%%
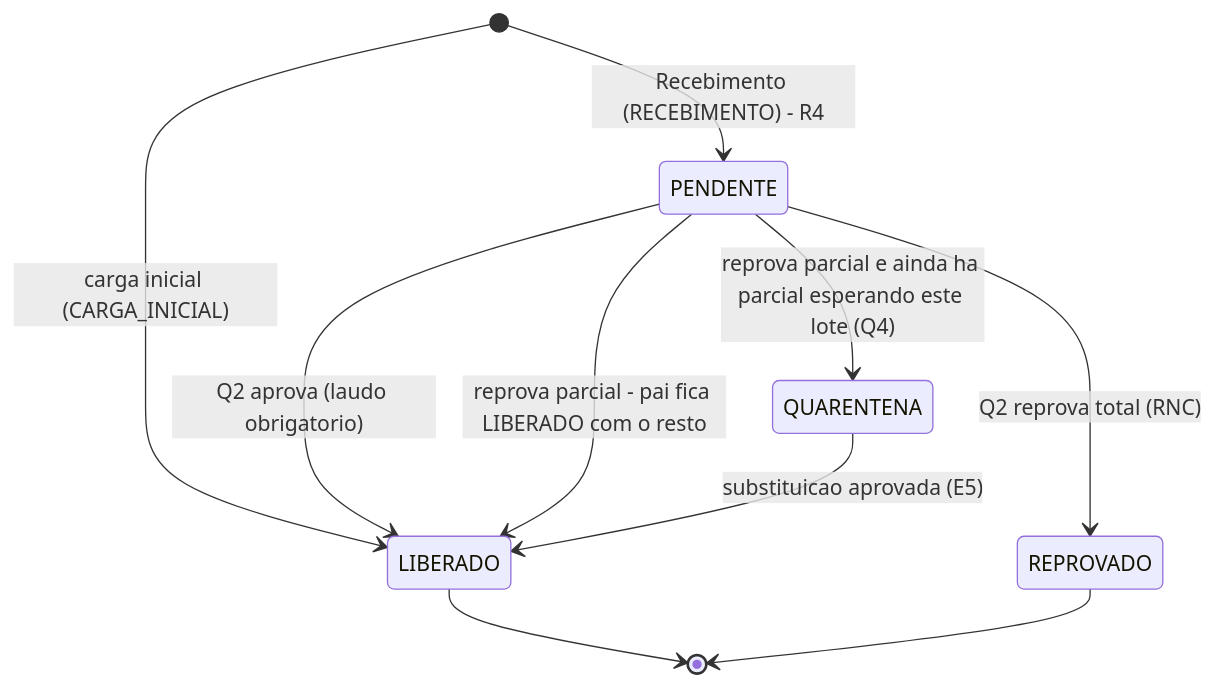
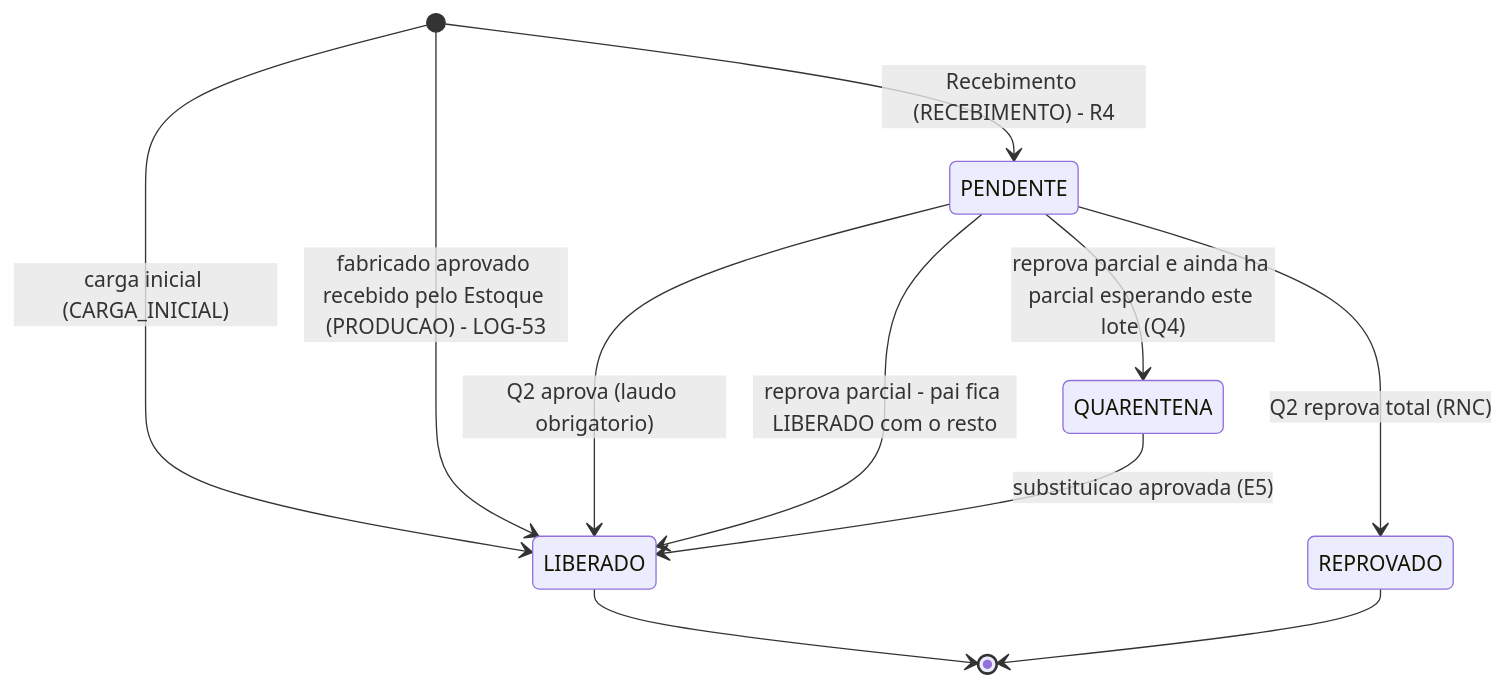
The diagram in 04-Dados/Modelo-Estoque-e-Custo-do-Lote.md (Acosvital/vault-avhub-mer), drawn with Mermaid before and after one commit. The commit also changed other lines of this file and 125 other files, not shown here.

````diff
--- a/04-Dados/Modelo-Estoque-e-Custo-do-Lote.md
+++ b/04-Dados/Modelo-Estoque-e-Custo-do-Lote.md
@@ -37,12 +37,13 @@
 ```mermaid
 stateDiagram-v2
     [*] --> LIBERADO: carga inicial (CARGA_INICIAL)
     [*] --> PENDENTE: Recebimento (RECEBIMENTO) - R4
+    [*] --> LIBERADO: fabricado aprovado recebido pelo Estoque (PRODUCAO) - LOG-53
     PENDENTE --> LIBERADO: Q2 aprova (laudo obrigatorio)
     PENDENTE --> REPROVADO: Q2 reprova total (RNC)
     PENDENTE --> LIBERADO: reprova parcial - pai fica LIBERADO com o resto
     PENDENTE --> QUARENTENA: reprova parcial e ainda ha parcial esperando este lote (Q4)
     QUARENTENA --> LIBERADO: substituicao aprovada (E5)
     LIBERADO --> [*]
     REPROVADO --> [*]
 ```
````
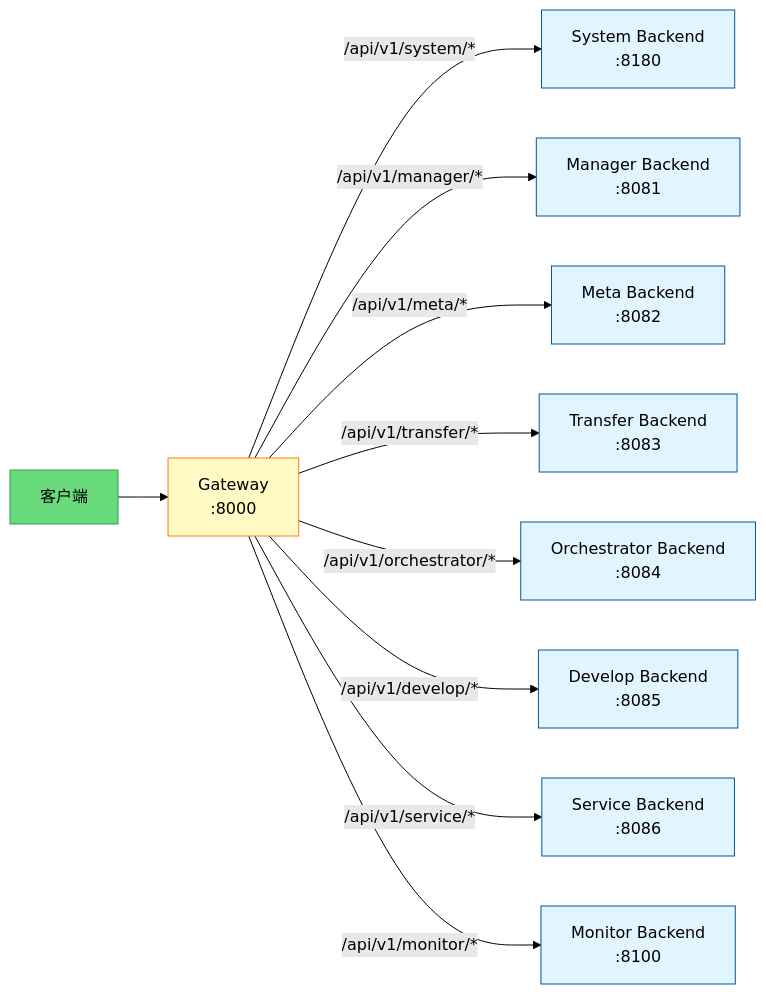
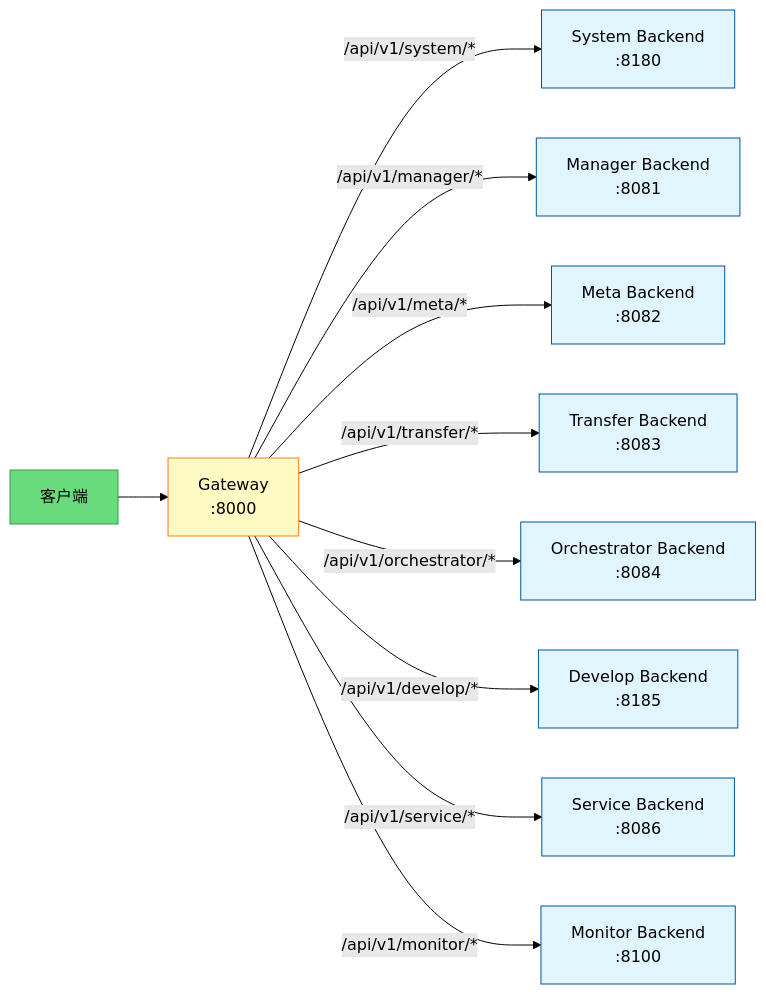
Before and after one commit to pampa0629/addp: the seventh of 12 diagrams in docs/concepts/addp模块架构图.md, drawn with Mermaid (forest theme). The commit also changed other lines of this file and 536 other files, not shown here.

````diff
--- a/docs/concepts/addp模块架构图.md
+++ b/docs/concepts/addp模块架构图.md
@@ -472,21 +476,21 @@
 ```mermaid
 graph LR
     Client[客户端] --> Gateway[Gateway<br/>:8000]
 
     Gateway --> |/api/v1/system/*| System[System Backend<br/>:8180]
     Gateway --> |/api/v1/manager/*| Manager[Manager Backend<br/>:8081]
     Gateway --> |/api/v1/meta/*| Meta[Meta Backend<br/>:8082]
     Gateway --> |/api/v1/transfer/*| Transfer[Transfer Backend<br/>:8083]
     Gateway --> |/api/v1/orchestrator/*| Orchestrator[Orchestrator Backend<br/>:8084]
-    Gateway --> |/api/v1/develop/*| Develop[Develop Backend<br/>:8085]
+    Gateway --> |/api/v1/develop/*| Develop[Develop Backend<br/>:8185]
     Gateway --> |/api/v1/service/*| Service[Service Backend<br/>:8086]
     Gateway --> |/api/v1/monitor/*| Monitor[Monitor Backend<br/>:8100]
 
     classDef client fill:#69db7c,stroke:#2f9e44
     classDef gateway fill:#fff9c4,stroke:#f57f17
     classDef backend fill:#e1f5ff,stroke:#01579b
 
     class Client client
     class Gateway gateway
     class System,Manager,Meta,Transfer,Orchestrator,Develop,Service,Monitor backend
 ```
````
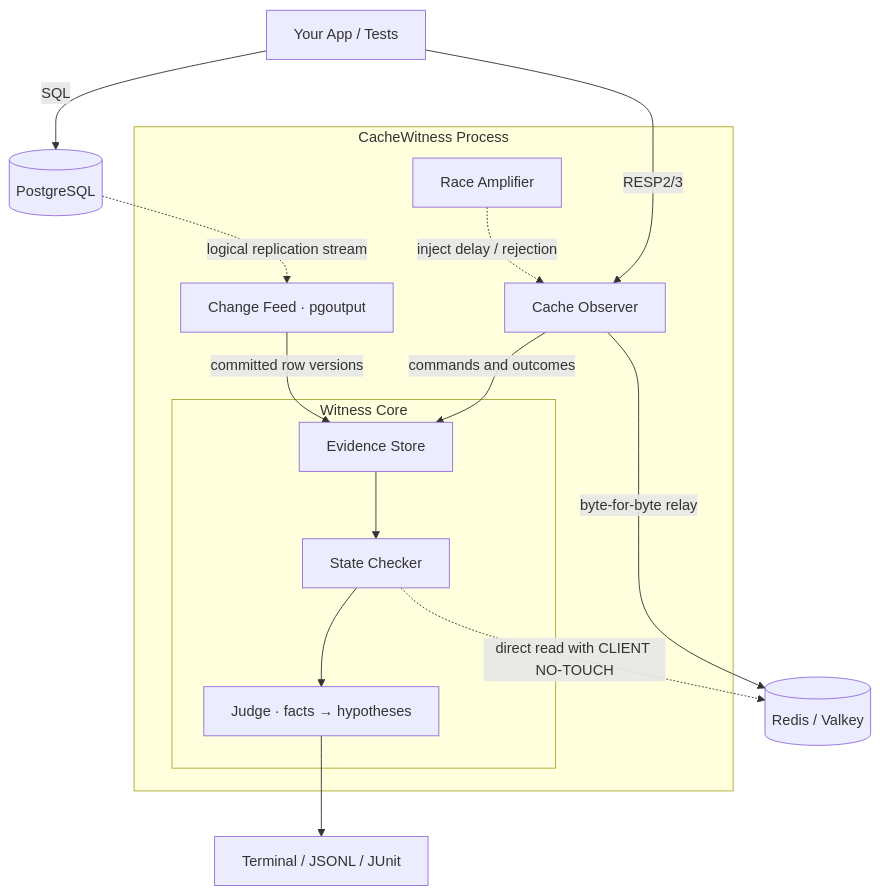
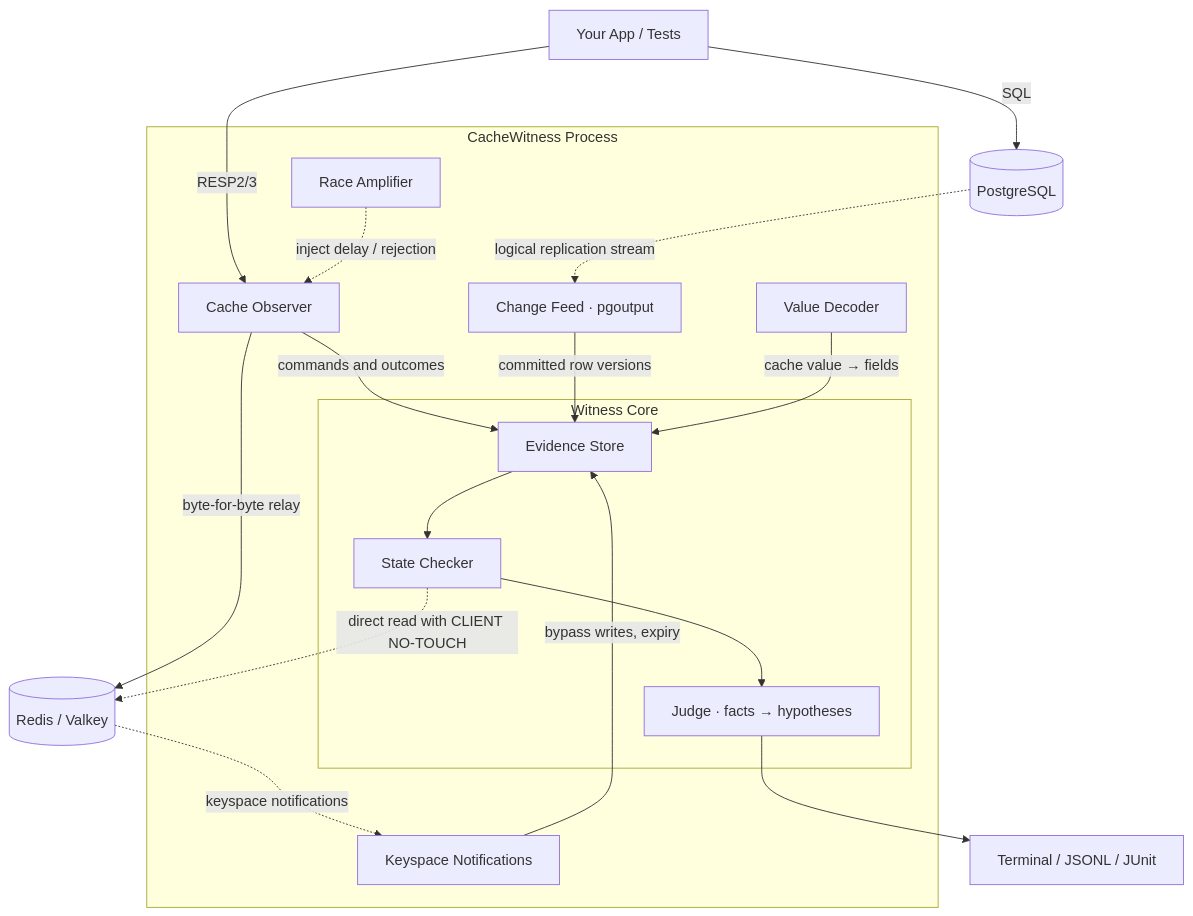
One commit to AsyncNomad/CacheWitness changed the diagram in README.md. Above: the diagram before and after it, drawn with Mermaid. The commit also changed other lines of this file and 3 other files, not shown here.

````diff
--- a/README.md
+++ b/README.md
@@ -199,27 +203,32 @@
 ```mermaid
 graph TD
     App[Your App / Tests] -->|RESP2/3| Observer
     App -->|SQL| PG[(PostgreSQL)]
 
     subgraph Process [CacheWitness Process]
         Observer[Cache Observer]
         Feed[Change Feed · pgoutput]
+        Notif[Keyspace Notifications]
+        Decode[Value Decoder]
         Amp[Race Amplifier]
 
         subgraph Core [Witness Core]
             Store[Evidence Store]
             Checker[State Checker]
             Judge[Judge · facts → hypotheses]
         end
 
         Observer -->|commands and outcomes| Store
         Feed -->|committed row versions| Store
+        Notif -->|bypass writes, expiry| Store
+        Decode -->|cache value → fields| Store
         Store --> Checker --> Judge
         Amp -.->|inject delay / rejection| Observer
     end
 
     Observer -->|byte-for-byte relay| Redis[(Redis / Valkey)]
     PG -.->|logical replication stream| Feed
+    Redis -.->|keyspace notifications| Notif
     Checker -.->|direct read with CLIENT NO-TOUCH| Redis
     Judge --> Report[Terminal / JSONL / JUnit]
 ```
````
%%
**Task directions:**
Write out again, exactly, the line containing "-.->|keyspace notifications| Notif" and every later line of the records. Omit the rest.

**Your solution:**
+    Redis -.->|keyspace notifications| Notif
     Checker -.->|direct read with CLIENT NO-TOUCH| Redis
     Judge --> Report[Terminal / JSONL / JUnit]
 ```
````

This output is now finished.